EXERCISE AIM :: Locate the string "GitHub" in the listing below. Copy every line where it is found.

[DATA PROVIDED Boundary: Start]

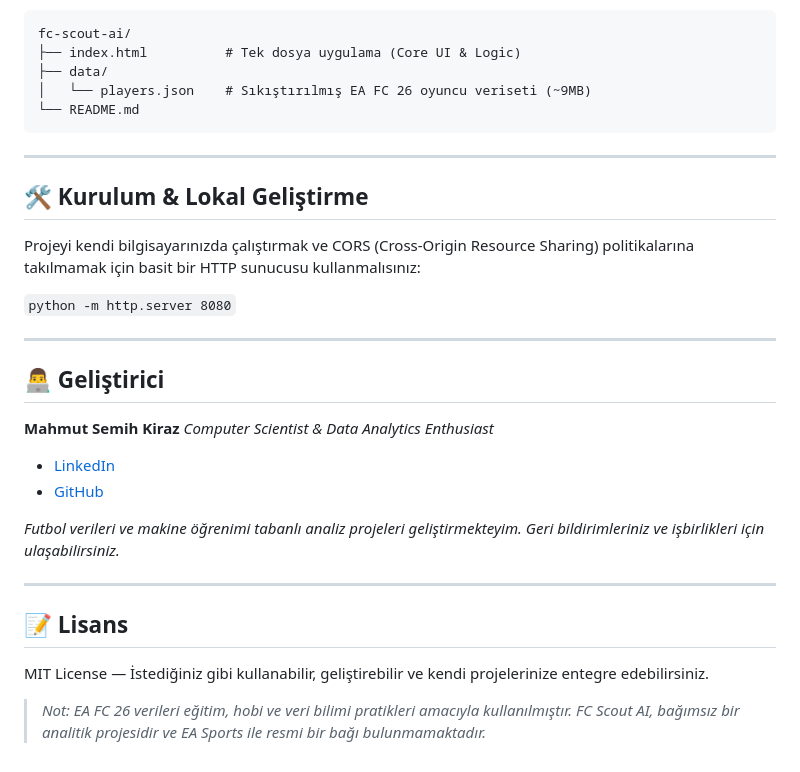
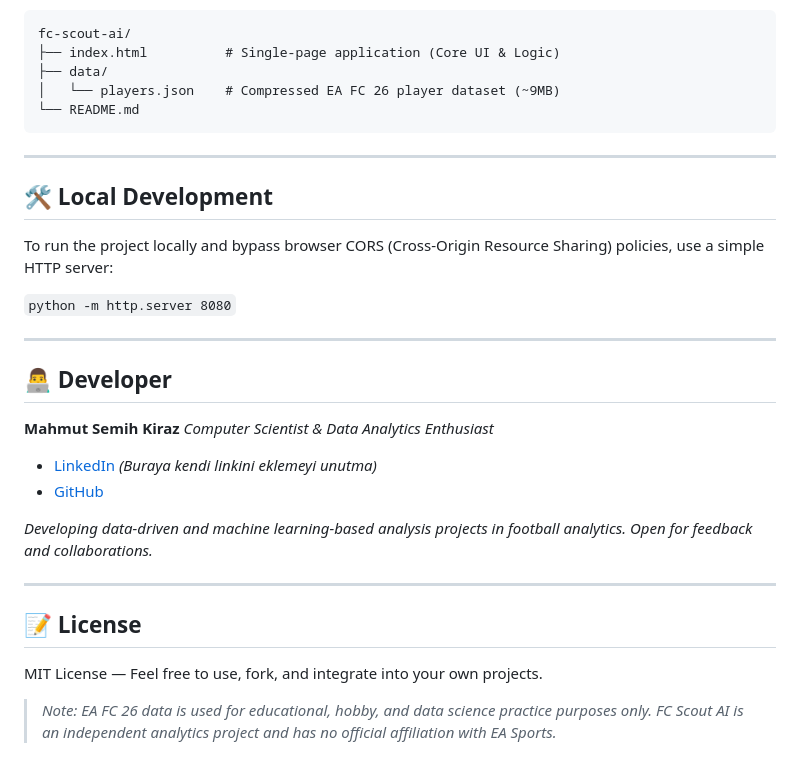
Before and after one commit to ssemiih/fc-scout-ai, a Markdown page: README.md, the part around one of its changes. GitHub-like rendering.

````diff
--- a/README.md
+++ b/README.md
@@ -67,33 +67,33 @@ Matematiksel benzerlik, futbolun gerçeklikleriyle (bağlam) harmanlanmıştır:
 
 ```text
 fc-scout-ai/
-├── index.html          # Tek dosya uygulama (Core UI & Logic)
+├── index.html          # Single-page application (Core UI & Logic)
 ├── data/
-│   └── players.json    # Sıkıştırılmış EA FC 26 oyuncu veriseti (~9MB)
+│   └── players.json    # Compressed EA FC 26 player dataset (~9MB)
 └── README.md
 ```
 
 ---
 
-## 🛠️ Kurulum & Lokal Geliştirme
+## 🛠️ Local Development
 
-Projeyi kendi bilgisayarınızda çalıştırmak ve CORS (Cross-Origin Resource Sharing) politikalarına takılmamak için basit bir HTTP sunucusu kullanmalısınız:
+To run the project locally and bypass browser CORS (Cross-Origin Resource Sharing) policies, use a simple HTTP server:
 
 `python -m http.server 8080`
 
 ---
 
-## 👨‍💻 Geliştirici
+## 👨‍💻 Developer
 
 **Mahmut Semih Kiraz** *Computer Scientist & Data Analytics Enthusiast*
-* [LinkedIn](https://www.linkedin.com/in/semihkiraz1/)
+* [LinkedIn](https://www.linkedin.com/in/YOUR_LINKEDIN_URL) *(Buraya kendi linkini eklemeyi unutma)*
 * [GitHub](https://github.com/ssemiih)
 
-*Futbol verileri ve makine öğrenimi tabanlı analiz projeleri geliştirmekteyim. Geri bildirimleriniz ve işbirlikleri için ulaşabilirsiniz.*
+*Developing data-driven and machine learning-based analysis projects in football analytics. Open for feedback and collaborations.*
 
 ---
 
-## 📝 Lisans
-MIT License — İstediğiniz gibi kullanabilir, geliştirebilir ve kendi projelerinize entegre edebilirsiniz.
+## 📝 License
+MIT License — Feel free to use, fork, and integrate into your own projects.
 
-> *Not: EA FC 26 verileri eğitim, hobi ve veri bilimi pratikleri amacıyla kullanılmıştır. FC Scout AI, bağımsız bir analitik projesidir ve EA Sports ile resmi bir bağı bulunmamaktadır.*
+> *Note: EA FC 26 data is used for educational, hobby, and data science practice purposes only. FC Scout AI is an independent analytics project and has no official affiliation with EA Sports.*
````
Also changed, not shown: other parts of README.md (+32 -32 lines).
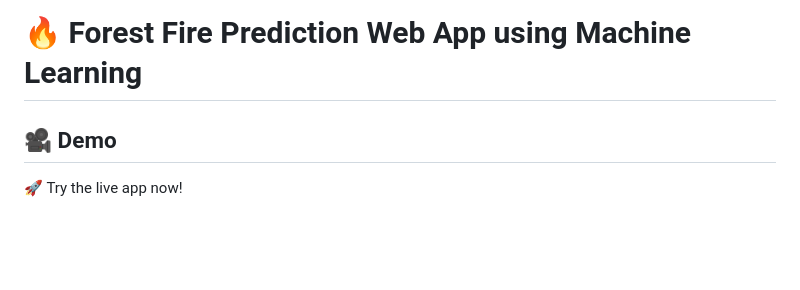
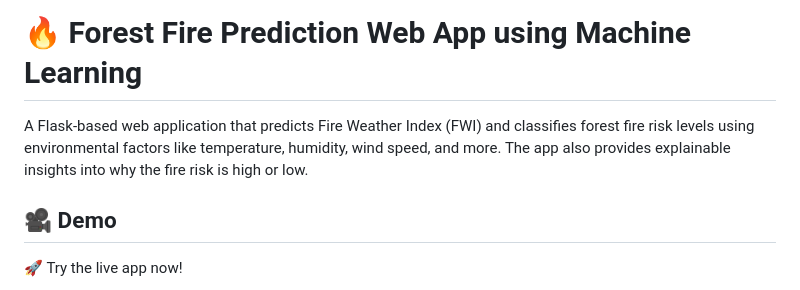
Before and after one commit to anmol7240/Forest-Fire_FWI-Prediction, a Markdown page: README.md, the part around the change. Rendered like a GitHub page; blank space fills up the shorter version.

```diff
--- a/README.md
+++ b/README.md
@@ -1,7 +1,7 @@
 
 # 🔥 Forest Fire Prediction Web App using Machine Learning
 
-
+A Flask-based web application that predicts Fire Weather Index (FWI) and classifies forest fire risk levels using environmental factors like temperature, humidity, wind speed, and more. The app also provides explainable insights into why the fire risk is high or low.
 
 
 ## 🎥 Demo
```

[DATA PROVIDED Boundary: End]

WRITTEN RESPONSE ::
Before and after one commit to ssemiih/fc-scout-ai, a Markdown page: README.md, the part around one of its changes. GitHub-like rendering.
 * [GitHub](https://github.com/ssemiih)
Before and after one commit to anmol7240/Forest-Fire_FWI-Prediction, a Markdown page: README.md, the part around the change. Rendered like a GitHub page; blank space fills up the shorter version.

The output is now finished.